Disciple: To Zoom or Not to Zoom
The people of St. Mark’s, Huntersville, gather online for a Seder meal. Photo by Kelly Pope
One of the “side effects” of the coronavirus pandemic has been the discovery—or expansion—of our use of video conferencing as part of the new normal. Much ink already has been spilt about the pros and the cons of this new modality. As we look ahead to a time when we can begin to move about more freely and gather for worship and other opportunities for in-person fellowship and contact, I wonder what we are learning about this way of communicating that may come in handy even after we are able to meet again in person, and about how and when to continue using this tool.
EMBRACING THE DUAL MODALITY
These are the challenges that await us and are even now on the horizon. What will it look like to have people at church and people on Zoom as part of our Sunday morning liturgy?
AN INCARNATIONAL CONNECTION
There is a well-known hymn, the title of which is antiquated and uses language that we would not use today: “Once to Every Man and Nation.” But it contains the line “[n]ew occasions teach new duties.” This is such an occasion. The time is right to open up the conversation, to open our hearts to the movement of the Holy Spirit, and to reconsider the limits of our sacramental understanding in light of the limitlessness of God’s grace.
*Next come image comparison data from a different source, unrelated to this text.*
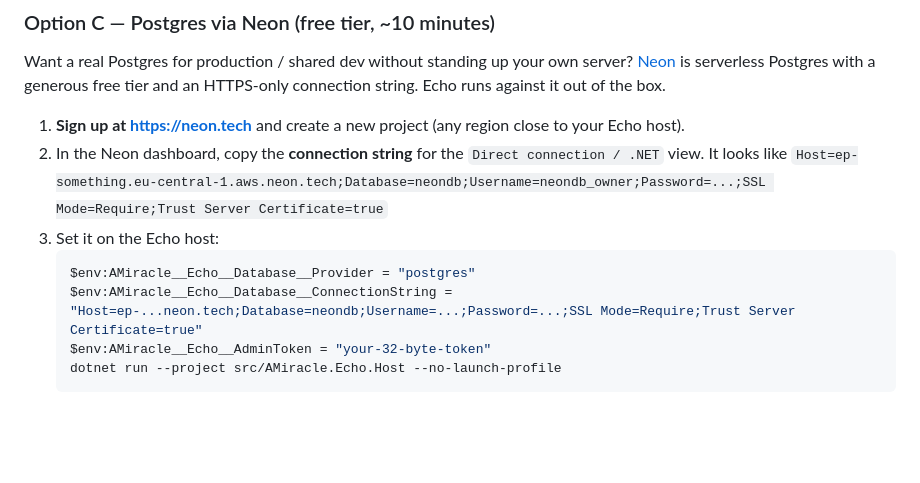
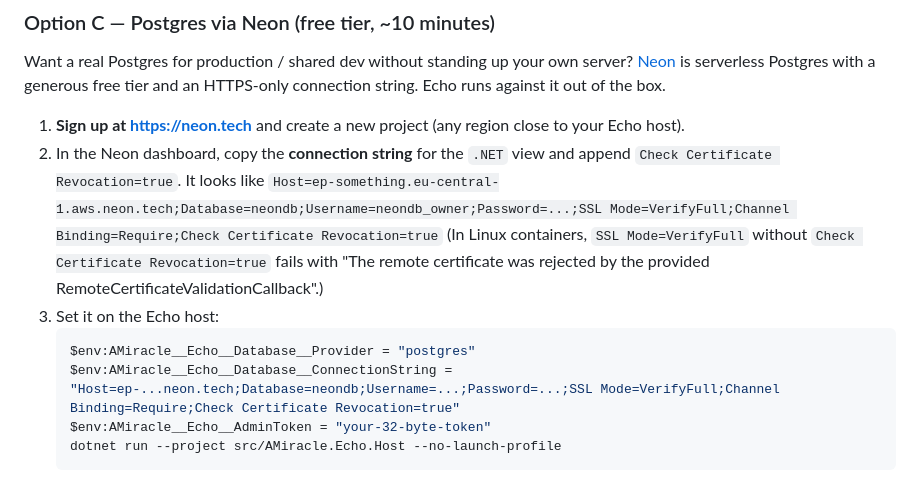
Before and after one commit to Annnnaaaa/AMiracle.Echo, a Markdown page: README.md, the part around the change. GitHub-like rendering; blank space fills up the shorter version.

Commit message:
Docs: Neon connection string needs Check Certificate Revocation=true with VerifyFull in Linux containers
Co-authored-by: Cursor <cursoragent@cursor.com>

````diff
--- a/README.md
+++ b/README.md
@@ -117,12 +117,13 @@ Same admin URL: <http://localhost:8080/echo/admin>.
 Want a real Postgres for production / shared dev without standing up your own server? [Neon](https://neon.tech) is serverless Postgres with a generous free tier and an HTTPS-only connection string. Echo runs against it out of the box.
 
 1. **Sign up at <https://neon.tech>** and create a new project (any region close to your Echo host).
-2. In the Neon dashboard, copy the **connection string** for the `Direct connection / .NET` view. It looks like
-   `Host=ep-something.eu-central-1.aws.neon.tech;Database=neondb;Username=neondb_owner;Password=...;SSL Mode=Require;Trust Server Certificate=true`
+2. In the Neon dashboard, copy the **connection string** for the `.NET` view and append `Check Certificate Revocation=true`. It looks like
+   `Host=ep-something.eu-central-1.aws.neon.tech;Database=neondb;Username=neondb_owner;Password=...;SSL Mode=VerifyFull;Channel Binding=Require;Check Certificate Revocation=true`
+   (In Linux containers, `SSL Mode=VerifyFull` without `Check Certificate Revocation=true` fails with "The remote certificate was rejected by the provided RemoteCertificateValidationCallback".)
 3. Set it on the Echo host:
    ```powershell
    $env:AMiracle__Echo__Database__Provider = "postgres"
-   $env:AMiracle__Echo__Database__ConnectionString = "Host=ep-...neon.tech;Database=neondb;Username=...;Password=...;SSL Mode=Require;Trust Server Certificate=true"
+   $env:AMiracle__Echo__Database__ConnectionString = "Host=ep-...neon.tech;Database=neondb;Username=...;Password=...;SSL Mode=VerifyFull;Channel Binding=Require;Check Certificate Revocation=true"
    $env:AMiracle__Echo__AdminToken = "your-32-byte-token"
    dotnet run --project src/AMiracle.Echo.Host --no-launch-profile
    ```
````
Also changed, not shown: 1 other file.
The time has come, the moment is now, to open up the Church to such possibilities and to consider the full potential of the gift we have been given that is at the heart of our identity as a sacramental and incarnational Church.
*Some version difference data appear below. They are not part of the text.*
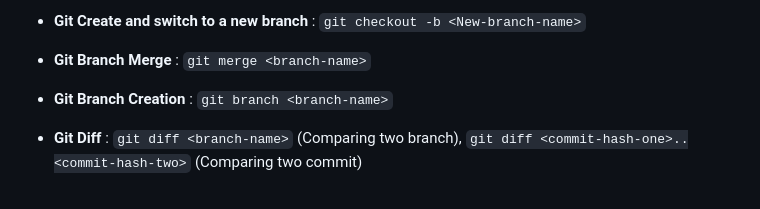
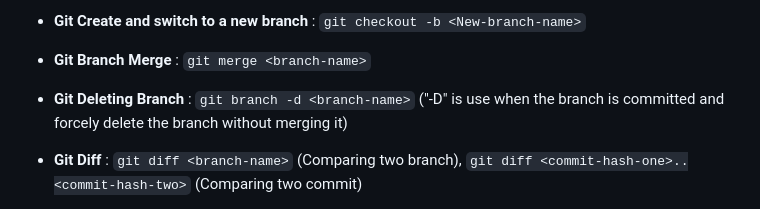
Before and after one commit to Sanyam0786/Git-Tutorial, a Markdown page: README.md, the part around the change. GitHub-like rendering.

Commit message:
Branch commands

```diff
--- a/README.md
+++ b/README.md
@@ -25,7 +25,7 @@
 
 * **Git Branch Merge** : `git merge <branch-name>`
 
-* **Git Branch Creation** : `git branch <branch-name>`
+* **Git Deleting Branch** : `git branch -d <branch-name>` ("-D" is use when the branch is committed and forcely delete the branch without merging it)
 
 * **Git Diff** : `git diff <branch-name>` (Comparing two branch),
 `git diff <commit-hash-one>..<commit-hash-two>` (Comparing two commit)
```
The Rt. Rev. Sam Rodman is the XII Bishop of the Diocese of North Carolina.